- 5,000 people attend the Class “A” Basketball Tournament and put 2 million dollars into the local economy.
- 6,000 people attend the Montana State Wrestling Tournament and put 2.7 million dollars into the local economy.
- 7,000 people attend the State Class B Basketball Tournament and spend 3 million dollars into the local economy.
We estimate that our sports and entertainment complex will:
- Create 90-108 jobs (50-60 direct and 30-48 indirect jobs during the 10 month construction phase of the complex.*
- Create 144-180 jobs (80-100 direct and 64-80 indirect jobs during the ongoing operations of the complex.*
- Spend 1.2 million dollars annually, both directly and indirectly with the local business.
- Serve as a larger, long-term economic catalyst for Great Falls.

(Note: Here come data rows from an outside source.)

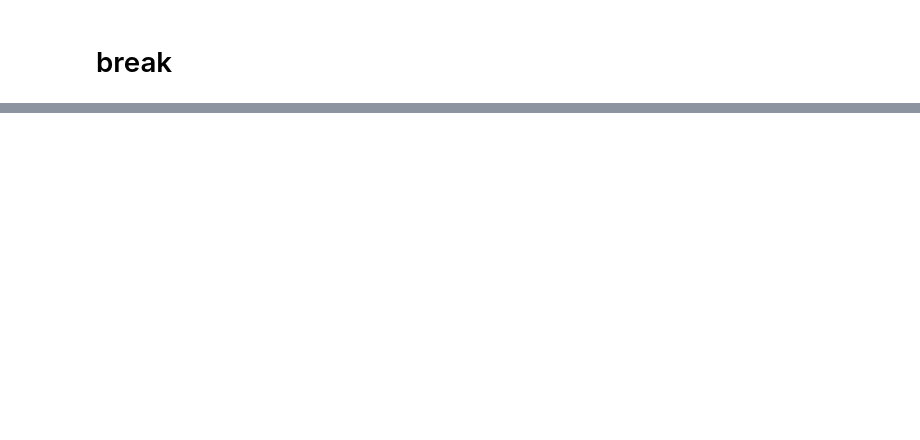
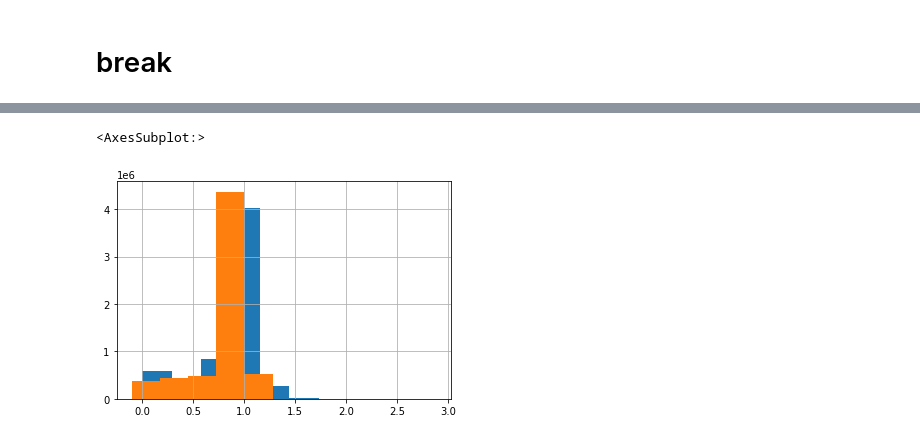
Before and after one commit to keiserlab/film-gex, a Jupyter notebook: notebooks/2020.09.29_datasets.ipynb, the cells around one changed output, grey strips where cells are left out. Cells and saved outputs as stored; diff of their text form; code cells hidden in the pictures; blank space fills up the shorter version.

```diff
--- a/notebooks/2020.09.29_datasets.ipynb
+++ b/notebooks/2020.09.29_datasets.ipynb
@@ -101,0 +196,6 @@ TypeError: split() got an unexpected keyword argument 'random_state'
+# %%
+ctrp['cpd_avg_pv'].hist()
+ctrp['cpd_pred_pv'].hist()
+# %% [output]
+<AxesSubplot:>
+[figure, added]
```
Also changed, not shown: parts of 16 cells of this notebook, 5 other files.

Other cities, with similarities to Great Falls, have benefitted from the existence of sports and entertainment facilities. And when strategically located, like ours being centrally located in Montana, such facilities have spurred economic growth beyond the facility itself. A few good examples include:
Starfire Sport in Tukwila, Washington
Sportsplex West in Waukee Iowa and
Lansing Indoor Sports Arena in Lansing, Michigan.
As spending takes place in the local and regional economy it represents revenue to the Central Montana Sports Complex and to area restaurants, shops and other retail establishments. These entities, in turn, spend this revenue for various goods and services both inside and outside the local and state economies. Further, the employees who work for these businessesspend a portion of their income in the local and state economies. As this additional spending occurs, it becomes income to other entities which in turn re-spend that money.
* There are a variety of multiplier modeling techniques available that can be used to estimate the economic benefit and jobs created based on the total construction cost and ongoing operational revenue generated from a particular facility. These models produce only estimates and are subject to the accuracy of the underlying assumptions. The economic impacts resulting from the calculations that utilize the economic multipliers only capture a portion of the economic benefits of various projects. It is also important to consider how the construction project and future operations of the facility support ongoing economic activity once the project is complete.